Evan Smith: The earliest instance I can find of your wanting a new home for the team is 1994. Here we are, fifteen years later, sitting in a suite overlooking the 50-yard line and this grand stadium. Did it turn out, in the end, the way you imagined it might back then?
Jerry Jones: It’s beyond the scope of what I imagined. I would have to say that, relative to where we were in ’94, we’re 200 percent more invested. I got caught up in it, and my family got caught up in it, and our organization got caught up in it. The more we saw other venues, the more we realized that if the Dallas Cowboys made this kind of commitment, the perception of that, regarding the franchise, would float all boats. I always said, “Don’t miss this opportunity. It doesn’t come to too many people. It doesn’t happen in too many lifetimes. Do it right.” Now, I didn’t anticipate that we would have a downturn in the economy, but it’s a credit to the Cowboys, to our stature, that in the times we’re in, we would be able to do this at the level we’ve done it.
ES: If there’s any evidence that you cut back because of the recession, I’m not seeing it.
JJ: When I bought the Cowboys, in 1989, it seemed like every bank in Dallas was going broke. Buildings downtown were half-empty and half-finished. It was a tough time. But you know, that’s why I got to buy the Dallas Cowboys. I’ve watched that downturn turn into an upturn, and I know that upturn helped impact where we are today with the team. What you’re seeing in the finish-out of this stadium is a real belief in the stability and the future of the National Football League. [Pro football is] the number-one-rated program in all of television, and the Cowboys are the number-one-rated brand in the NFL. So you’re right: I haven’t cut back. As a matter of fact, I’ve added. I’ve added because I can, and because this isn’t a dress rehearsal.
ES: This will be a billion-dollar expenditure by the time it’s over?
JJ: A billion two.
ES: Of which the City of Arlington provided $325 million?
JJ: Correct. The remainder came from four other sources. We have a plan in the NFL that allows other owners to waive their visiting team share of the “club seat premium” during the time you construct. Some came from that. Certainly a significant portion of it came from the owner source—from me. We did a ticket tax. And there was some debt. In December of last year, we had to step back into the credit market because the credit we had arranged became compromised, as did so much credit around the country. It says something tremendous about the Dallas Cowboys that at the height of sensitivity [in the banking sector], we were able to get a large line of credit, a total of $475 million. As it turns out, we’re only going to need about $350 million.
ES: In fairness, the banks knew where to find you if you didn’t make your payments.
JJ: I agree with you. But it was really about the recognition that the Cowboys are at the top of the sports world.
ES: How soon will you make back that $1.2 billion through ticket sales, suite sales, concessions, venue rentals, broadcast rights, and all the available sources of earned income?

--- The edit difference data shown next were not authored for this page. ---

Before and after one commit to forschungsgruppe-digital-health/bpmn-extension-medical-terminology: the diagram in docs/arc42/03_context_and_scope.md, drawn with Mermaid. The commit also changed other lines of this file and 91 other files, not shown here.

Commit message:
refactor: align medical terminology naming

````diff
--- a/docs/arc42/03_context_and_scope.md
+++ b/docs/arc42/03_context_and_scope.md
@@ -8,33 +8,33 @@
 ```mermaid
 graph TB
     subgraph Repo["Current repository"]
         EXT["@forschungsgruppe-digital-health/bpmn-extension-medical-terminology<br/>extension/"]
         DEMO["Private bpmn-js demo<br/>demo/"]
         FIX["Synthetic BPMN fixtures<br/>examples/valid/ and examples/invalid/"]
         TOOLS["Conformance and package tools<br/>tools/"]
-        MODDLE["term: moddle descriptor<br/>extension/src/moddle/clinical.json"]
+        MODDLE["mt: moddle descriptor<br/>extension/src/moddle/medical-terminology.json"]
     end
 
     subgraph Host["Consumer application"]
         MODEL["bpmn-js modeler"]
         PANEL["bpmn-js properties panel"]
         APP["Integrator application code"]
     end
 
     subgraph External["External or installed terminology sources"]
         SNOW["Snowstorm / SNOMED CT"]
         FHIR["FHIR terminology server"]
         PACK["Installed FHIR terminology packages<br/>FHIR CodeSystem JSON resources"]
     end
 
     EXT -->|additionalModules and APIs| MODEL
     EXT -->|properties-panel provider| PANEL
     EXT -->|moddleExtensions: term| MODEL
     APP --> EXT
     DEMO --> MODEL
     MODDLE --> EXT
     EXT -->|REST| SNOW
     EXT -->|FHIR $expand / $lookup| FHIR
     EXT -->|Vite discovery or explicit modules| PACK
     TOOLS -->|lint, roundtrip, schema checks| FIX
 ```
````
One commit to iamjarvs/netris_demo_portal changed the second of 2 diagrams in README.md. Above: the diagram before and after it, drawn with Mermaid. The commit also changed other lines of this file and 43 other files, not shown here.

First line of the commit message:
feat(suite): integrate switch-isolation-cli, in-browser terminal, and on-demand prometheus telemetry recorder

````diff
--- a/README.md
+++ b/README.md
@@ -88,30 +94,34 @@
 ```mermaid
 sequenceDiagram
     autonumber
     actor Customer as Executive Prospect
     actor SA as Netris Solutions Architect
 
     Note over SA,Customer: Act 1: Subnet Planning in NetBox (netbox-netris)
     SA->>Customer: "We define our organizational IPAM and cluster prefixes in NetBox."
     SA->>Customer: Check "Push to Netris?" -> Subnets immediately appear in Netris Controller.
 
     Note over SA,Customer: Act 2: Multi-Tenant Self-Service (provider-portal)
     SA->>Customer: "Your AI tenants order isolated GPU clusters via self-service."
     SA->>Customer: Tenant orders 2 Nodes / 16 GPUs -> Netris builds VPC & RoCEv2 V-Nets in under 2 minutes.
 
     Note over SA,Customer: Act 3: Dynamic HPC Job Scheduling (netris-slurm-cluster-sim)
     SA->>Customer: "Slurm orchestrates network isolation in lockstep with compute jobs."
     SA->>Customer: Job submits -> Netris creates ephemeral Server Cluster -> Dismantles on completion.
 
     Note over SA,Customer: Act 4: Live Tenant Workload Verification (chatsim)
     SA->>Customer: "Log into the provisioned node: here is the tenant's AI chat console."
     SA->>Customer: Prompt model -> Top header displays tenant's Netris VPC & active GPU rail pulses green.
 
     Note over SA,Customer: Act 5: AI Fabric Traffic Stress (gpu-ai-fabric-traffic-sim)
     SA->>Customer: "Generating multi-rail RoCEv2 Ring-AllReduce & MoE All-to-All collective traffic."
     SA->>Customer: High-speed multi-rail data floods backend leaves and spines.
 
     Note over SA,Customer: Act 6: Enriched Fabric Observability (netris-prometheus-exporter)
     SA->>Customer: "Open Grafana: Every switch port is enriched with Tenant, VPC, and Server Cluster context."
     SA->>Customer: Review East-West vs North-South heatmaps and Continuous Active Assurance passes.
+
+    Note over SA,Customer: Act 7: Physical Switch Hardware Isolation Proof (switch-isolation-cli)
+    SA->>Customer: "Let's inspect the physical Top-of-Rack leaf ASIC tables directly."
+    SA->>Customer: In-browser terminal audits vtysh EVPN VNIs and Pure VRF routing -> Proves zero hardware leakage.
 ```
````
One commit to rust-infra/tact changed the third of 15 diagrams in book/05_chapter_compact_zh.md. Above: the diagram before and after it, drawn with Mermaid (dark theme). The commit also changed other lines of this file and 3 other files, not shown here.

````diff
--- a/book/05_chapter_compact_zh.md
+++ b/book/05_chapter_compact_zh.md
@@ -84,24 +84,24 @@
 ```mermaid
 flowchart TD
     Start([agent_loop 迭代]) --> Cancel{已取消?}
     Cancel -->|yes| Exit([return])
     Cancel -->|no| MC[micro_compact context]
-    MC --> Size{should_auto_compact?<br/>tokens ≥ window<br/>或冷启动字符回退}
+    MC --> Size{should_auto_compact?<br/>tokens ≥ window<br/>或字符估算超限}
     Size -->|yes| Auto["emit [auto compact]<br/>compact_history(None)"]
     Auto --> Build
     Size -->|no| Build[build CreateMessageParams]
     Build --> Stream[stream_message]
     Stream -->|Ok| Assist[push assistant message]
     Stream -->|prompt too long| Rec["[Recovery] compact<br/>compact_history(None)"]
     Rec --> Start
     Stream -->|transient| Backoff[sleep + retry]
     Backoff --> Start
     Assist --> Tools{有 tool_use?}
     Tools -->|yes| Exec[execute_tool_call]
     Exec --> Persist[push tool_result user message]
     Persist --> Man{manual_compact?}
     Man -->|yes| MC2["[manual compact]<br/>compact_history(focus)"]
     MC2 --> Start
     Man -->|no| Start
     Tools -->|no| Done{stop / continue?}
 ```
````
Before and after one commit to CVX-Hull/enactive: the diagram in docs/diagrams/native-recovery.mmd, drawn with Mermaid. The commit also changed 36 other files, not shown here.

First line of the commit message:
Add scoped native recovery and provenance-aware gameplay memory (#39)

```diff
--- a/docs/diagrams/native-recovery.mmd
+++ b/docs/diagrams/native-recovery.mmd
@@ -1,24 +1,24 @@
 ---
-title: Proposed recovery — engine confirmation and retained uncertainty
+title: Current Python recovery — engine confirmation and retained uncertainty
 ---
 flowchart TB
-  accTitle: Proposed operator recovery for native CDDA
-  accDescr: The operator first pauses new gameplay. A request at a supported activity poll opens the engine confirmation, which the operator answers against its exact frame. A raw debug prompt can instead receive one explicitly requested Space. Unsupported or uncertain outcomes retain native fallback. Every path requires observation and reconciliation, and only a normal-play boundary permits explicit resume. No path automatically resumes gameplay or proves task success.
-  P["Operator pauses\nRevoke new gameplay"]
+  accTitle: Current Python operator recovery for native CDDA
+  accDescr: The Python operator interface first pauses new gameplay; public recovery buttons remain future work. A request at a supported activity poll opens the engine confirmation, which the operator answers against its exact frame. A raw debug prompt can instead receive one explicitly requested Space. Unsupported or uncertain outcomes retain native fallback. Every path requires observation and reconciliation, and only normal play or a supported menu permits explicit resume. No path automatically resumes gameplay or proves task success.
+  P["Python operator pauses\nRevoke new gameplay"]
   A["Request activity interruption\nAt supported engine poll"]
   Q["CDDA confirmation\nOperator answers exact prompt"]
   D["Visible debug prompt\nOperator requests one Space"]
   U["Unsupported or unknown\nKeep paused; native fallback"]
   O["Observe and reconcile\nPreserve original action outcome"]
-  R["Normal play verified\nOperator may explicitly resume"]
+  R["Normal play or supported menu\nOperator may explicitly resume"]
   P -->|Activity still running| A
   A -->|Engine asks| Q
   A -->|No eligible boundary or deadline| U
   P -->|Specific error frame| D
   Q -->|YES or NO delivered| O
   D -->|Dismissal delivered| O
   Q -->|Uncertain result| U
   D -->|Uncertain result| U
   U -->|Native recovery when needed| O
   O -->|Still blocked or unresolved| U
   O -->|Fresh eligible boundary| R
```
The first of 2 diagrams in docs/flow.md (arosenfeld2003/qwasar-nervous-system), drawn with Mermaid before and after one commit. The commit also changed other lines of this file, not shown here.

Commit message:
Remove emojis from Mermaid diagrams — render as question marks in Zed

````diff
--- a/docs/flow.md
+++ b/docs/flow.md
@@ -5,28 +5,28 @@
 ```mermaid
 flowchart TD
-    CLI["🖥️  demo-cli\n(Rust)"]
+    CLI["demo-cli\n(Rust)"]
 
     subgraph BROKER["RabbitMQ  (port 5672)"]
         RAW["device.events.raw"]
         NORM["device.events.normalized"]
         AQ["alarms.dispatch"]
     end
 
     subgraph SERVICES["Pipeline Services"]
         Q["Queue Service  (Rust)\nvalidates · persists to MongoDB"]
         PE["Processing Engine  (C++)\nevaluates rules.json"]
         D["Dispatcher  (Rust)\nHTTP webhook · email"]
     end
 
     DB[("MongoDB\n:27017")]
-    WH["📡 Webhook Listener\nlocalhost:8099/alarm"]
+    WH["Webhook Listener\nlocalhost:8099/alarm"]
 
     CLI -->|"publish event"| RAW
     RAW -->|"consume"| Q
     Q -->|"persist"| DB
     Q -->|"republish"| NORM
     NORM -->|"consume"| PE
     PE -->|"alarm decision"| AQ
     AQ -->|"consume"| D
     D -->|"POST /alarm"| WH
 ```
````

JJ: You’d respect me more as a businessman if I knew. I don’t. That’s a product of the economy we’re in. But no one has ever tried to operate this kind of venue before. We have 3 million square feet of air-conditioned space. Texas Stadium had about 950,000 square feet, and it wasn’t enclosed. I know that in the new stadium, we’ll benefit from an uptick in revenues from traditional sources. We put 63,700 people in Texas Stadium. We’ll put close to 100,000 people in this stadium for our premium games. Do the math—that alone gives us a huge increase from tickets and concessions. There will also be tremendous appreciation over time in the price of seats and suites, and that will make us the highest-revenue team in sports. The verdict is out as to where we’ll be on expenses, but the bottom line is that having a place with this visibility for the Cowboys to play in was enough for me to spend the money.
ES: How dependent is the revenue picture on the success of the team? It would stand to reason that a 9-7 season would not be as much of a revenue producer as a 14-2 season.
JJ: The success of the team is very important in terms of our sources of revenue. Because of the fans we have and the makeup of the fan base, when the Cowboys have success, it’s like putting a match in a room filled with gasoline. It just explodes. When we don’t have success, we may flatten or dip, but not as much as teams that don’t have the tradition or don’t have the interest that we have. Having said that, the new stadium will improve our chances for success because it will create more revenue. The one thing I’m known for in the NFL after twenty years is, I will spend the money.
ES: If you make more, you can get better players.
JJ: We criticize a team like the New York Yankees because they do that, but it does help them compete.
ES: It would be hard not to want to have their record this year.
JJ: Exactly. Then again, in football, what you spend doesn’t necessarily equate to success. The first year I won the Super Bowl, I was next to last in the NFL in spending money. The thing that happens, though, is that when you win the Super Bowl, your players command more money.
ES: One of the things I notice is that you could have